### EXERCISE AIM
An exact copy of every record is needed, with all pictures omitted.

### GIVEN DATA
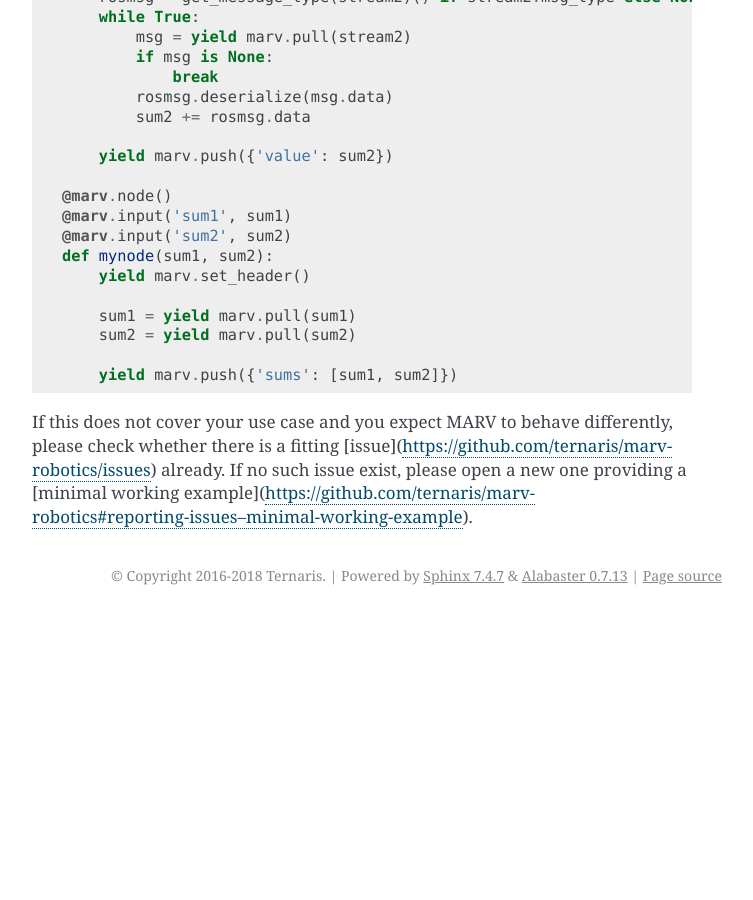
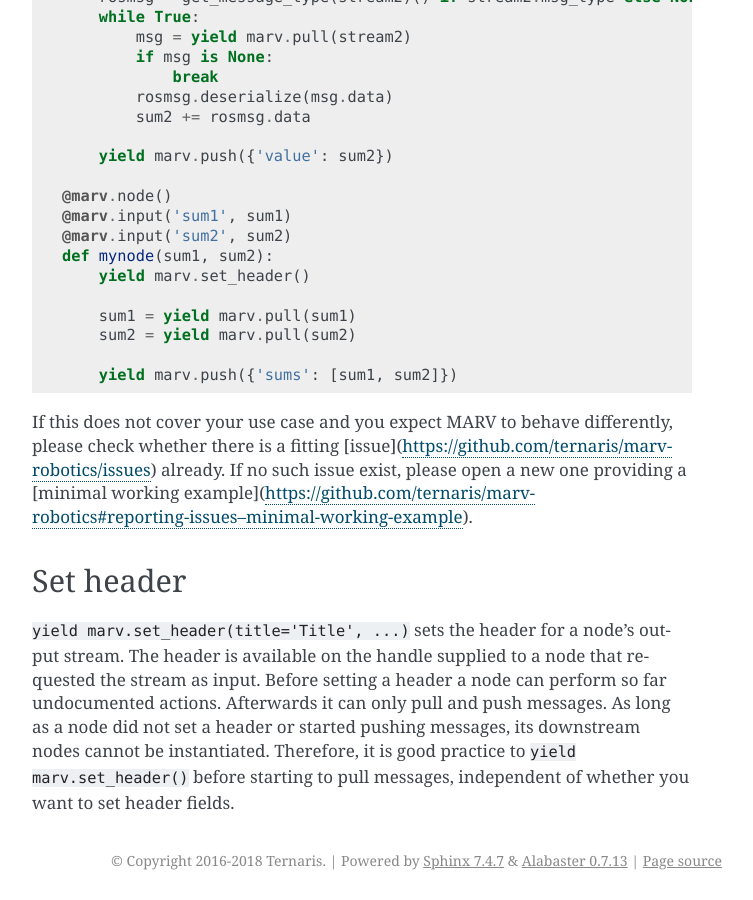
Before and after one commit to ternaris/marv-robotics, a Sphinx documentation site: the page built from docs/patterns.rst, in a window 1280 px wide and 900 px high, scrolled down 2068 px. Shown: the whole window, without its empty margins (388-1141 px from the left). Built offline with Sphinx 7.4.7, drawn with Linux system fonts in a browser that asks for light colours; pages that are not in the unit, such as notebooks, are missing from menus; before the commit the page ends 2683 px from its top, so only the background shows below that.

Commit message:
[docs] Explain set_header and some words on persistent nodes

```diff
--- a/docs/config.rst
+++ b/docs/config.rst
@@ -153,7 +153,7 @@ Example:
 
 nodes
 ^^^^^
-List of nodes made available within this collection under the name following the column, which is also the name of the function the node is created from.
+List of nodes made available within this collection under the name following the column, which is also the name of the function the node is created from. When listing colums or filters are added, the given extractor function run for all the collection's datasets. For this to be quick, all node output used in listing colums and filters must be readily available. Therefore all nodes listed in the configuration are persisted in the store. For a node to be persisted it needs to define a message schema. See :ref:`tutorial_declare_image_node` for an example.
 
 Example:
 
--- a/docs/patterns.rst
+++ b/docs/patterns.rst
@@ -127,3 +127,9 @@ However, typically it is a sign of a wrongly structured node graph.
        yield marv.push({'sums': [sum1, sum2]})
 
 If this does not cover your use case and you expect MARV to behave differently, please check whether there is a fitting [issue](https://github.com/ternaris/marv-robotics/issues) already. If no such issue exist, please open a new one providing a [minimal working example](https://github.com/ternaris/marv-robotics#reporting-issues--minimal-working-example).
+
+
+Set header
+----------
+
+``yield marv.set_header(title='Title', ...)`` sets the header for a node's output stream. The header is available on the handle supplied to a node that requested the stream as input. Before setting a header a node can perform so far undocumented actions. Afterwards it can only pull and push messages. As long as a node did not set a header or started pushing messages, its downstream nodes cannot be instantiated. Therefore, it is good practice to ``yield marv.set_header()`` before starting to pull messages, independent of whether you want to set header fields.
--- a/tutorial/write-your-own.rst
+++ b/tutorial/write-your-own.rst
@@ -84,6 +84,8 @@ At first glance, there are three blocks of imports: python standard library, ext
 
 Let's look at this, piece-by-piece.
 
+
+.. _tutorial_declare_image_node:
 
 Declare image node
 ^^^^^^^^^^^^^^^^^^
```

### RESPONSE
Before and after one commit to ternaris/marv-robotics, a Sphinx documentation site: the page built from docs/patterns.rst, in a window 1280 px wide and 900 px high, scrolled down 2068 px. Shown: the whole window, without its empty margins (388-1141 px from the left). Built offline with Sphinx 7.4.7, drawn with Linux system fonts in a browser that asks for light colours; pages that are not in the unit, such as notebooks, are missing from menus; before the commit the page ends 2683 px from its top, so only the background shows below that.

Commit message:
[docs] Explain set_header and some words on persistent nodes

```diff
--- a/docs/config.rst
+++ b/docs/config.rst
@@ -153,7 +153,7 @@ Example:
 
 nodes
 ^^^^^
-List of nodes made available within this collection under the name following the column, which is also the name of the function the node is created from.
+List of nodes made available within this collection under the name following the column, which is also the name of the function the node is created from. When listing colums or filters are added, the given extractor function run for all the collection's datasets. For this to be quick, all node output used in listing colums and filters must be readily available. Therefore all nodes listed in the configuration are persisted in the store. For a node to be persisted it needs to define a message schema. See :ref:`tutorial_declare_image_node` for an example.
 
 Example:
 
--- a/docs/patterns.rst
+++ b/docs/patterns.rst
@@ -127,3 +127,9 @@ However, typically it is a sign of a wrongly structured node graph.
        yield marv.push({'sums': [sum1, sum2]})
 
 If this does not cover your use case and you expect MARV to behave differently, please check whether there is a fitting [issue](https://github.com/ternaris/marv-robotics/issues) already. If no such issue exist, please open a new one providing a [minimal working example](https://github.com/ternaris/marv-robotics#reporting-issues--minimal-working-example).
+
+
+Set header
+----------
+
+``yield marv.set_header(title='Title', ...)`` sets the header for a node's output stream. The header is available on the handle supplied to a node that requested the stream as input. Before setting a header a node can perform so far undocumented actions. Afterwards it can only pull and push messages. As long as a node did not set a header or started pushing messages, its downstream nodes cannot be instantiated. Therefore, it is good practice to ``yield marv.set_header()`` before starting to pull messages, independent of whether you want to set header fields.
--- a/tutorial/write-your-own.rst
+++ b/tutorial/write-your-own.rst
@@ -84,6 +84,8 @@ At first glance, there are three blocks of imports: python standard library, ext
 
 Let's look at this, piece-by-piece.
 
+
+.. _tutorial_declare_image_node:
 
 Declare image node
 ^^^^^^^^^^^^^^^^^^
```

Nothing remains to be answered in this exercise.